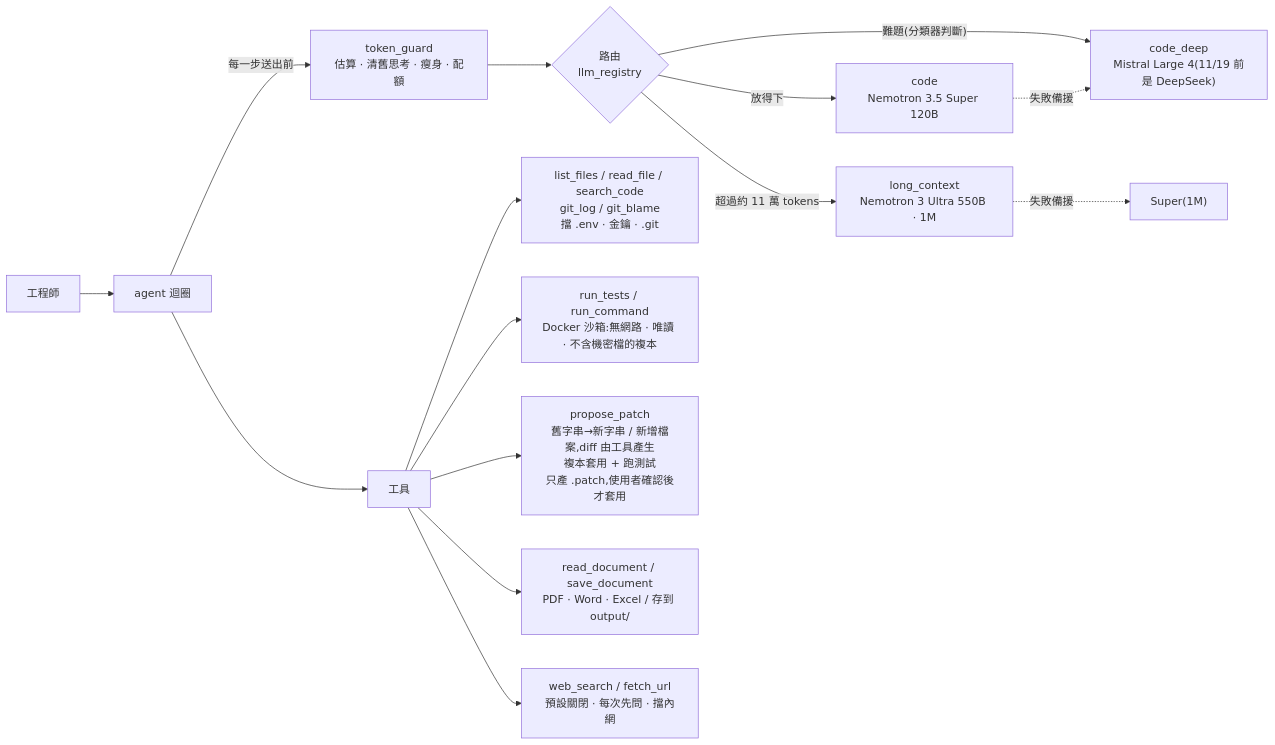
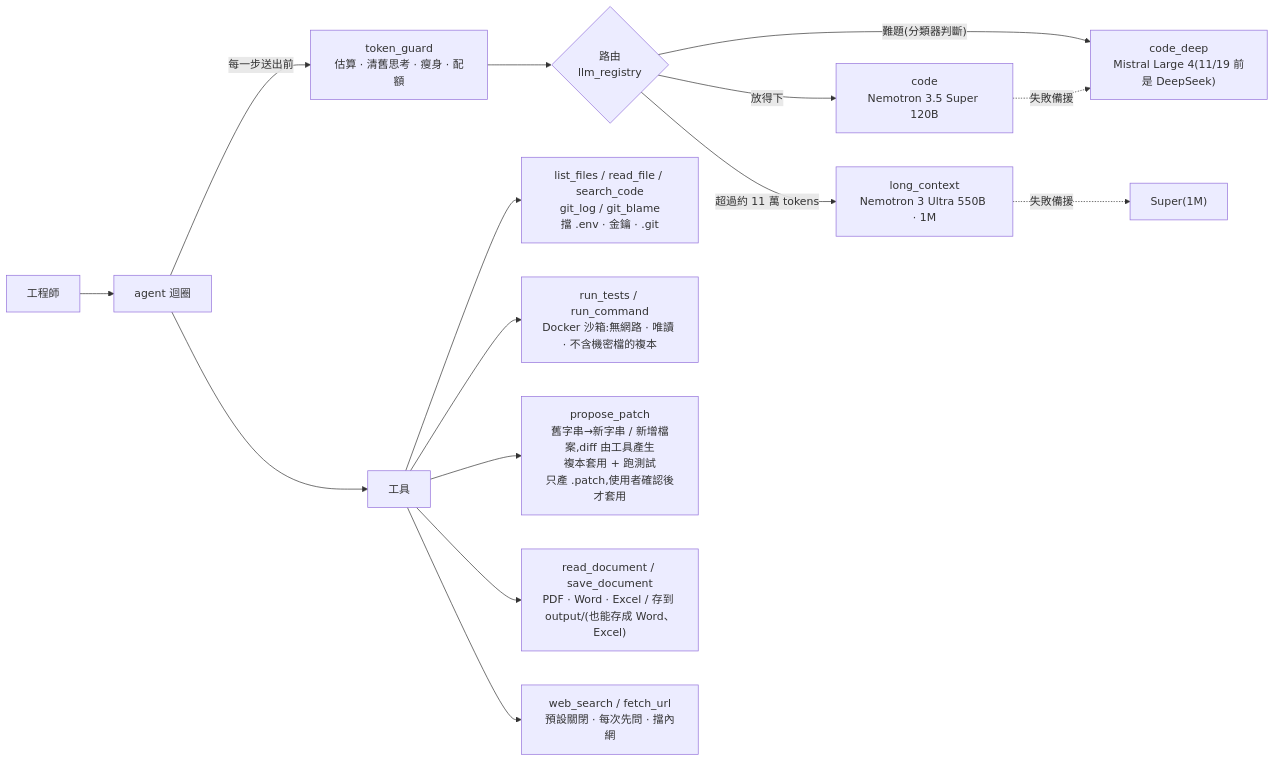
Before and after one commit to inform199751-crypto/nvidia-dev-assistant: the diagram in README.md, drawn with Mermaid. The commit also changed other lines of this file and 2 other files, not shown here.

Commit message:
Sync README and portfolio: Word/Excel export, embedding model swap, estimate fix, 129 problems, 276 tests

````diff
--- a/README.md
+++ b/README.md
@@ -65,17 +65,17 @@
 ```mermaid
 flowchart LR
     U[工程師] --> A[agent 迴圈]
     A -->|每一步送出前| G["token_guard<br/>估算 · 清舊思考 · 瘦身 · 配額"]
     G --> R{"路由<br/>llm_registry"}
     R -->|放得下| S["code<br/>Nemotron 3.5 Super 120B"]
     R -->|"超過約 11 萬 tokens"| L["long_context<br/>Nemotron 3 Ultra 550B · 1M"]
     R -->|"難題(分類器判斷)"| D
     S -. 失敗備援 .-> D["code_deep<br/>Mistral Large 4(11/19 前是 DeepSeek)"]
     L -. 失敗備援 .-> S2["Super(1M)"]
     A --> T[工具]
     T --> T1["list_files / read_file / search_code<br/>git_log / git_blame<br/>擋 .env · 金鑰 · .git"]
     T --> T2["run_tests / run_command<br/>Docker 沙箱:無網路 · 唯讀 · 不含機密檔的複本"]
     T --> T3["propose_patch<br/>舊字串→新字串 / 新增檔案,diff 由工具產生<br/>複本套用 + 跑測試<br/>只產 .patch,使用者確認後才套用"]
-    T --> T4["read_document / save_document<br/>PDF · Word · Excel / 存到 output/"]
+    T --> T4["read_document / save_document<br/>PDF · Word · Excel / 存到 output/(也能存成 Word、Excel)"]
     T --> T5["web_search / fetch_url<br/>預設關閉 · 每次先問 · 擋內網"]
 ```
````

Exercise objective: Skipping all images, output the listing exactly.

Solution for this exercise:
Before and after one commit to inform199751-crypto/nvidia-dev-assistant: the diagram in README.md, drawn with Mermaid. The commit also changed other lines of this file and 2 other files, not shown here.

Commit message:
Sync README and portfolio: Word/Excel export, embedding model swap, estimate fix, 129 problems, 276 tests

````diff
--- a/README.md
+++ b/README.md
@@ -65,17 +65,17 @@
 ```mermaid
 flowchart LR
     U[工程師] --> A[agent 迴圈]
     A -->|每一步送出前| G["token_guard<br/>估算 · 清舊思考 · 瘦身 · 配額"]
     G --> R{"路由<br/>llm_registry"}
     R -->|放得下| S["code<br/>Nemotron 3.5 Super 120B"]
     R -->|"超過約 11 萬 tokens"| L["long_context<br/>Nemotron 3 Ultra 550B · 1M"]
     R -->|"難題(分類器判斷)"| D
     S -. 失敗備援 .-> D["code_deep<br/>Mistral Large 4(11/19 前是 DeepSeek)"]
     L -. 失敗備援 .-> S2["Super(1M)"]
     A --> T[工具]
     T --> T1["list_files / read_file / search_code<br/>git_log / git_blame<br/>擋 .env · 金鑰 · .git"]
     T --> T2["run_tests / run_command<br/>Docker 沙箱:無網路 · 唯讀 · 不含機密檔的複本"]
     T --> T3["propose_patch<br/>舊字串→新字串 / 新增檔案,diff 由工具產生<br/>複本套用 + 跑測試<br/>只產 .patch,使用者確認後才套用"]
-    T --> T4["read_document / save_document<br/>PDF · Word · Excel / 存到 output/"]
+    T --> T4["read_document / save_document<br/>PDF · Word · Excel / 存到 output/(也能存成 Word、Excel)"]
     T --> T5["web_search / fetch_url<br/>預設關閉 · 每次先問 · 擋內網"]
 ```
````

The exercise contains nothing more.